In particular, Nestler took issue with a line that allows the police department to refuse a permit if “the time and place are inappropriate to the peace and security of the community.”
“This just leaves it too far up to discretion. ‘Time and place are inappropriate’ — you can regulate time and place of protest, but you can’t designate it per individual event,” he said. “This gives the ability to do that.”
Town Attorney Eric Ridenhour, who worked with Hooper to draft the ordinance revisions, said that line was intended to prevent protests from happening during exceptionally busy times — such as the solar eclipse — when law enforcement wouldn’t have had the capacity to ensure that a protest could proceed safely.
“You have every right to protest against the statue, but that is not the time or place to do that,” Ridenhour said concerning discussions the week before about potentially protesting the Confederate monument at the Jackson County Public Library during the solar eclipse festivities. “We are swamped with law enforcement, all hands on deck. We could not possibly police that at the same time.”
The Jackson County NAACP, for example, had wanted to hold a candlelight vigil for the victims of the violence in Charlottesville the weekend of the eclipse but, at the police department’s request, held the demonstration Saturday, Aug. 26, instead.
“I get it for the eclipse,” Nestler said. “That’s an extreme circumstance. It can be used at any time.”
Other sections of the ordinance already say that permits can be denied if the demonstration is “reasonably likely to result in violence” or if there isn’t enough law enforcement available to police it, so why is the broader section about the time and place being inappropriate even necessary, Nestler asked.
“To my knowledge there has never been a permit that has been denied,” Hooper said.
“I know, but you’re not always going to be the police chief,” Nestler said. “There will be people behind you and I feel like this gives too much discretion for denial.”

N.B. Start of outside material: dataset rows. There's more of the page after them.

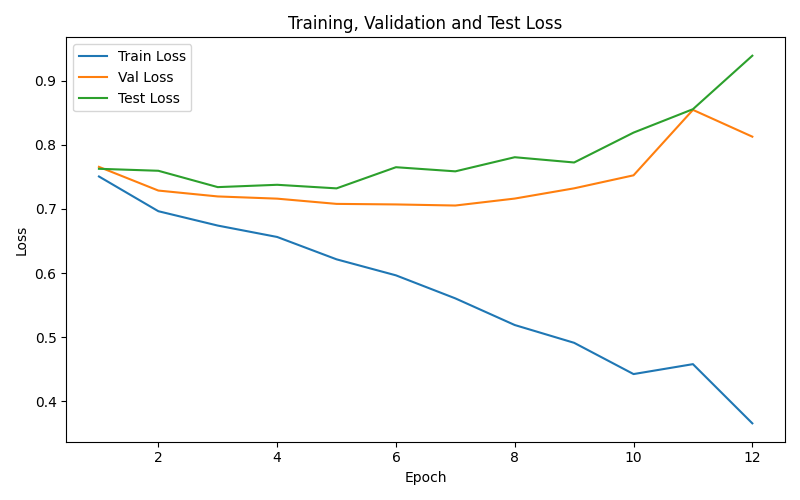
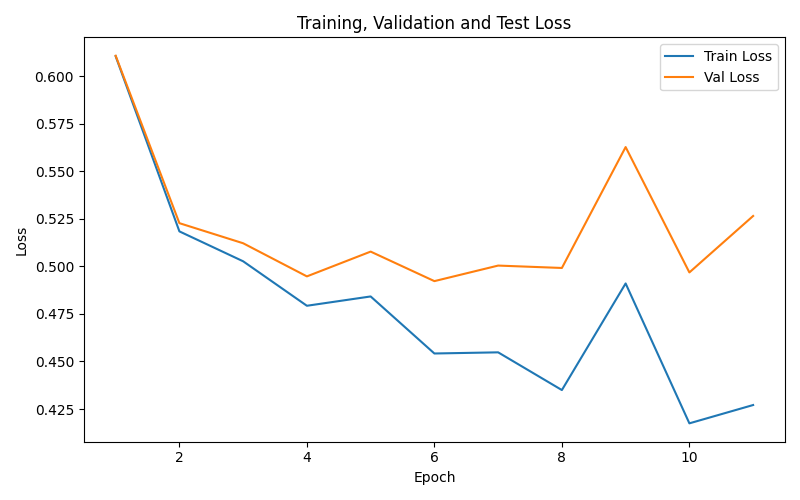
simple attention implementation

diff --git a/main.py b/main.py
@@ -12,6 +12,7 @@ from config import EMB_PATH
 from dataloading import SentenceDataset
 from early_stopper import EarlyStopper
 from models import BaselineDNN, LSTM
+from attention import SimpleSelfAttentionModel
 from training import train_dataset, eval_dataset, get_metrics_report, torch_train_val_split
 from utils.load_datasets import load_MR, load_Semeval2017A
 from utils.load_embeddings import load_word_vectors
@@ -78,10 +79,15 @@ test_loader = DataLoader(test_set, batch_size=BATCH_SIZE, shuffle=False)
 # Model Definition, Training, and Evaluation
 #############################################################################
 
-model = LSTM(output_size=1 if n_classes == 2 else n_classes,
-                    embeddings=embeddings,
-                    trainable_emb=EMB_TRAINABLE,
-                    bidirectional=True)
+# model = LSTM(output_size=1 if n_classes == 2 else n_classes,
+#                     embeddings=embeddings,
+#                     trainable_emb=EMB_TRAINABLE,
+#                     bidirectional=True)
+
+model = SimpleSelfAttentionModel(output_size=1 if n_classes == 2 else n_classes,
+                                embeddings=embeddings,
+                                max_length=60)
+
 model.to(DEVICE)
 print(model)
 
@@ -103,11 +109,9 @@ for epoch in range(1, EPOCHS + 1):
 
     train_loss, _ = eval_dataset(train_loader, model, criterion)
     val_loss, _ = eval_dataset(val_loader, model, criterion)
-    test_loss, _ = eval_dataset(test_loader, model, criterion)
 
     train_losses.append(train_loss)
     val_losses.append(val_loss)
-    test_losses.append(test_loss)
 
     if early_stopper.early_stop(val_loss):
         print(f"Early stopping at epoch {epoch}")
@@ -116,8 +120,8 @@ for epoch in range(1, EPOCHS + 1):
 # Load best model before evaluating
 model.load_state_dict(torch.load('best_model.pt'))
 
-train_loss, (y_train_pred, y_train_gold) = eval_dataset(train_loader, model, criterion)
-test_loss, (y_test_pred, y_test_gold) = eval_dataset(test_loader, model, criterion)
+_, (y_train_pred, y_train_gold) = eval_dataset(train_loader, model, criterion)
+_, (y_test_pred, y_test_gold) = eval_dataset(test_loader, model, criterion)
 
 print(f"\n{'='*50}")
 print(f"Final Metrics on {DATASET}:")
@@ -128,7 +132,6 @@ print(f"\nTest set:\n{get_metrics_report(y_test_gold, y_test_pred)}")
 plt.figure(figsize=(8, 5))
 plt.plot(range(1, len(train_losses) + 1), train_losses, label='Train Loss')
 plt.plot(range(1, len(val_losses) + 1), val_losses, label='Val Loss')
-plt.plot(range(1, len(test_losses) + 1), test_losses, label='Test Loss')
 plt.xlabel('Epoch')
 plt.ylabel('Loss')
 plt.title(f'Training, Validation and Test Loss')

diff --git a/attention.py b/attention.py
@@ -68,19 +68,16 @@ class SimpleSelfAttentionModel(nn.Module):
         self.ln1 = nn.LayerNorm(dim)
         self.ln2 = nn.LayerNorm(dim)
 
-        # TODO: Main-lab-Q3 - define output classification layer
-        self.output = ...
+        self.output = nn.Linear(dim, output_size)
 
-    def forward(self, x):
+    def forward(self, x, lengths=None):
         B, T = x.shape
         tok_emb = self.token_embedding_table(x)  # (B,T,C)
         pos_emb = self.position_embedding_table(torch.arange(T))  # (T,C)
         x = tok_emb + pos_emb  # (B,T,C)
         x = x + self.sa(self.ln1(x))
         x = x + self.ffwd(self.ln2(x))
-
-        # TODO: Main-lab-Q3 - avg pooling to get a sentence embedding
-        x = ...  # (B,C)
+        x = x.mean(dim=1)  # (B,C)
 
         logits = self.output(x)  # (C,output)
         return logits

“At that point you need to trust your town leaders to make sure their best interests are keeping the town safe,” replied Town Manager Paige Dowling.
“I do, but the ordinance already prevents anything dangerous from happening,” Nestler said. “I don’t understand why we need to give more grounds for denial of a protest.”
In a follow-up interview, Hooper said that the language before the revision had been even more vague and maintained that the language Nestler disputed is, in fact, necessary to keep the town safe.
“Yes, I do feel the amended language was necessary because we want to be sure protests are conducted in the safest and most peaceful way possible,” she said. “Our overall goal is to protect the community.”
Commissioner Greg McPherson wasn’t bothered by the grounds for denial but questioned increasing the advance notice required for a permit from 24 hours to seven days.
“Twenty-four hours doesn’t give enough notice to reschedule to allow for overtime pay to bring in officers who may be in Asheville,” Ridenhour said.
“Is that something you’ve had a problem with in the past?” asked McPherson.
“Yes,” Hooper replied. “If we have multiple groups, we’re going to have to reach out to other agencies.”
In a follow-up interview, Hooper clarified that approving a permit won’t take seven days in every case, but rather that the revised ordinance allows the department up to seven days to revise work schedules and make other accommodations necessary for the demonstration to proceed.
Ultimately, the ordinance passed 4-1 with only Nestler opposed.
“David [Nestler] don’t like it, but I like it,” said Commissioner Harold Hensley. “I think they (the police department) should have all the right in the world to control things like that. If you can’t trust your town manager or your police department, who can you trust?”
“I appreciate all the hard work that everybody has put into doing this and trying to spell out for people what North Carolina statutes are in place already that people don’t know about,” Mayor Lynda Sossamon added. “I think it will allow for peaceful parades and demonstrations.”